WHAT TO WORK ON: Return all entries precisely as they stand, without the images.
(SOURCE DATA)
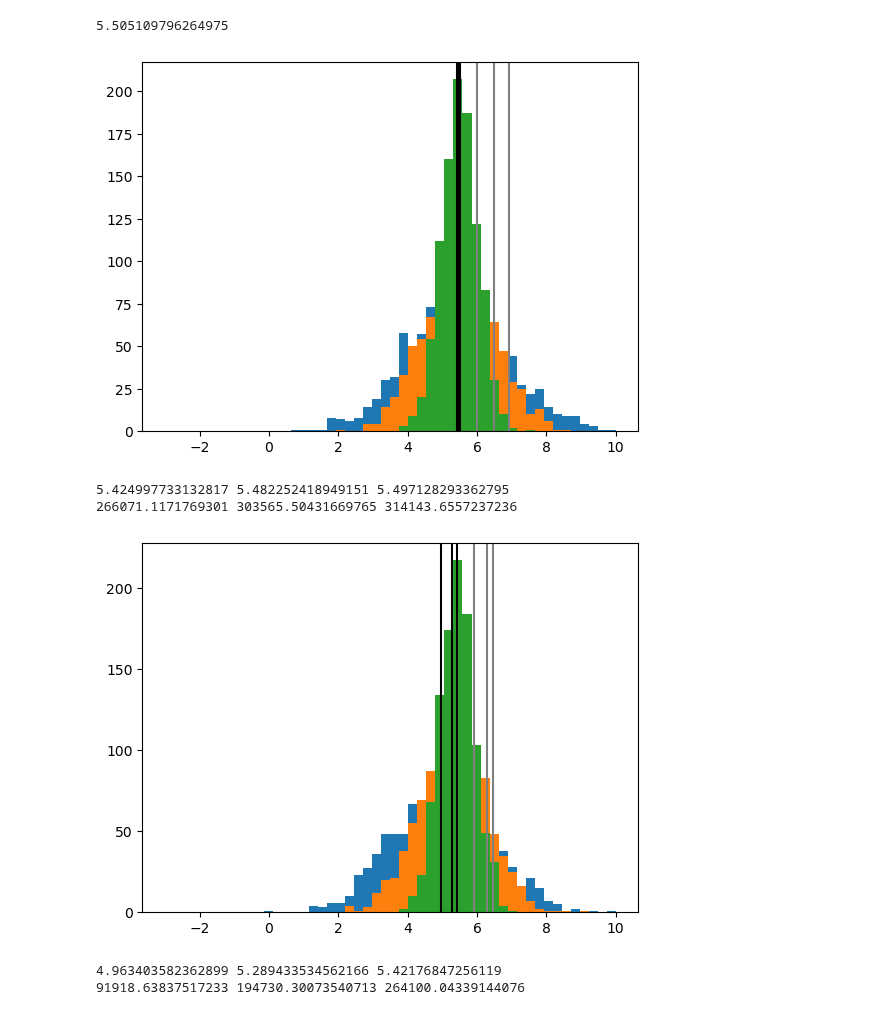
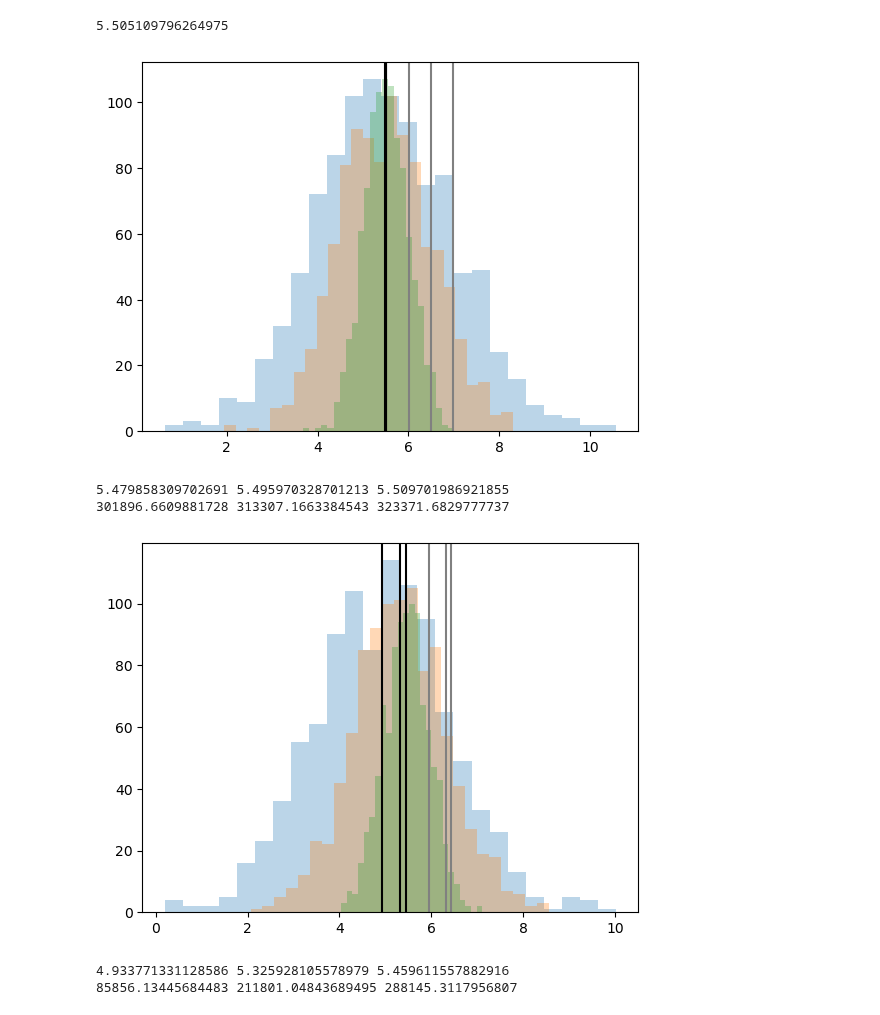
Before and after one commit to jsmonzon/SatGen, a Jupyter notebook: notebooks/lognorm_dev.ipynb, the cells around one changed output. Cells and saved outputs as stored; diff of their text form; code cells hidden in the pictures.

```diff
--- a/notebooks/lognorm_dev.ipynb
+++ b/notebooks/lognorm_dev.ipynb
@@ -160,7 +160,9 @@ $ M_{*} = \epsilon M_{1} \left( \frac{M_{peak}}{M_1} \right)^{\alpha}$
 i = 124
 print(stellar_mass[i])
 
-_, bins = np.histogram(np.nan, bins=50, range=[-3, 10], normed=True)
+#_, bins = np.histogram(np.nan, bins=50, range=[-3, 10], normed=True)
+
+bins = 25
 # %% [output]
 5.505109796264975
 # %%
@@ -179,23 +181,23 @@ dist3 = wow3[:,i]
 ave3 = np.mean(dist3)
 std3 = ave3 + 0.5
 # %%
-plt.hist(dist1, bins=bins)
+plt.hist(dist1, bins=bins, alpha=0.3)
 plt.axvline(ave1, color="black")
 plt.axvline(std1, color="grey")
-plt.hist(dist2, bins=bins)
+plt.hist(dist2, bins=bins, alpha=0.3)
 plt.axvline(ave2, color="black")
 plt.axvline(std2, color="grey")
-plt.hist(dist3, bins=bins)
+plt.hist(dist3, bins=bins, alpha=0.3)
 plt.axvline(ave3, color="black")
 plt.axvline(std3, color="grey")
 plt.show()
 
 print(ave1, ave2, ave3)
 print(10**ave1, 10**ave2, 10**ave3)
 # %% [output]
-[figure, old version]
+[figure, new version]
-5.424997733132817 5.482252418949151 5.497128293362795
-266071.1171769301 303565.50431669765 314143.6557237236
+5.479858309702691 5.495970328701213 5.509701986921855
+301896.6609881728 313307.1663384543 323371.6829777737
 # %%
 wow1 = lgMs_D22_test(halo_mass,1.5,1000, norm=True)
 dist1 = wow1[:,i]
@@ -212,13 +214,13 @@ dist3 = wow3[:,i]
 ave3 = np.mean(dist3)
 std3 = ave3 + 0.5
 # %%
-plt.hist(dist1, bins=bins)
+plt.hist(dist1, bins=bins, alpha=0.3)
 plt.axvline(ave1, color="black")
 plt.axvline(std1, color="grey")
-plt.hist(dist2, bins=bins)
+plt.hist(dist2, bins=bins, alpha=0.3)
 plt.axvline(ave2, color="black")
 plt.axvline(std2, color="grey")
-plt.hist(dist3, bins=bins)
+plt.hist(dist3, bins=bins, alpha=0.3)
 plt.axvline(ave3, color="black")
 plt.axvline(std3, color="grey")
 plt.show()
@@ -226,6 +228,6 @@ plt.show()
 print(ave1, ave2, ave3)
 print(10**ave1, 10**ave2, 10**ave3)
 # %% [output]
-[figure, old version]
+[figure, new version]
-4.963403582362899 5.289433534562166 5.42176847256119
-91918.63837517233 194730.30073540713 264100.04339144076
+4.933771331128586 5.325928105578979 5.459611557882916
+85856.13445684483 211801.04843689495 288145.3117956807
```
Also changed, not shown: parts of 4 cells of this notebook, 11 other files.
(End SOURCE DATA)
RESPONSE TO THIS EXERCISE:
Before and after one commit to jsmonzon/SatGen, a Jupyter notebook: notebooks/lognorm_dev.ipynb, the cells around one changed output. Cells and saved outputs as stored; diff of their text form; code cells hidden in the pictures.

```diff
--- a/notebooks/lognorm_dev.ipynb
+++ b/notebooks/lognorm_dev.ipynb
@@ -160,7 +160,9 @@ $ M_{*} = \epsilon M_{1} \left( \frac{M_{peak}}{M_1} \right)^{\alpha}$
 i = 124
 print(stellar_mass[i])
 
-_, bins = np.histogram(np.nan, bins=50, range=[-3, 10], normed=True)
+#_, bins = np.histogram(np.nan, bins=50, range=[-3, 10], normed=True)
+
+bins = 25
 # %% [output]
 5.505109796264975
 # %%
@@ -179,23 +181,23 @@ dist3 = wow3[:,i]
 ave3 = np.mean(dist3)
 std3 = ave3 + 0.5
 # %%
-plt.hist(dist1, bins=bins)
+plt.hist(dist1, bins=bins, alpha=0.3)
 plt.axvline(ave1, color="black")
 plt.axvline(std1, color="grey")
-plt.hist(dist2, bins=bins)
+plt.hist(dist2, bins=bins, alpha=0.3)
 plt.axvline(ave2, color="black")
 plt.axvline(std2, color="grey")
-plt.hist(dist3, bins=bins)
+plt.hist(dist3, bins=bins, alpha=0.3)
 plt.axvline(ave3, color="black")
 plt.axvline(std3, color="grey")
 plt.show()
 
 print(ave1, ave2, ave3)
 print(10**ave1, 10**ave2, 10**ave3)
 # %% [output]
-[figure, old version]
+[figure, new version]
-5.424997733132817 5.482252418949151 5.497128293362795
-266071.1171769301 303565.50431669765 314143.6557237236
+5.479858309702691 5.495970328701213 5.509701986921855
+301896.6609881728 313307.1663384543 323371.6829777737
 # %%
 wow1 = lgMs_D22_test(halo_mass,1.5,1000, norm=True)
 dist1 = wow1[:,i]
@@ -212,13 +214,13 @@ dist3 = wow3[:,i]
 ave3 = np.mean(dist3)
 std3 = ave3 + 0.5
 # %%
-plt.hist(dist1, bins=bins)
+plt.hist(dist1, bins=bins, alpha=0.3)
 plt.axvline(ave1, color="black")
 plt.axvline(std1, color="grey")
-plt.hist(dist2, bins=bins)
+plt.hist(dist2, bins=bins, alpha=0.3)
 plt.axvline(ave2, color="black")
 plt.axvline(std2, color="grey")
-plt.hist(dist3, bins=bins)
+plt.hist(dist3, bins=bins, alpha=0.3)
 plt.axvline(ave3, color="black")
 plt.axvline(std3, color="grey")
 plt.show()
@@ -226,6 +228,6 @@ plt.show()
 print(ave1, ave2, ave3)
 print(10**ave1, 10**ave2, 10**ave3)
 # %% [output]
-[figure, old version]
+[figure, new version]
-4.963403582362899 5.289433534562166 5.42176847256119
-91918.63837517233 194730.30073540713 264100.04339144076
+4.933771331128586 5.325928105578979 5.459611557882916
+85856.13445684483 211801.04843689495 288145.3117956807
```
Also changed, not shown: parts of 4 cells of this notebook, 11 other files.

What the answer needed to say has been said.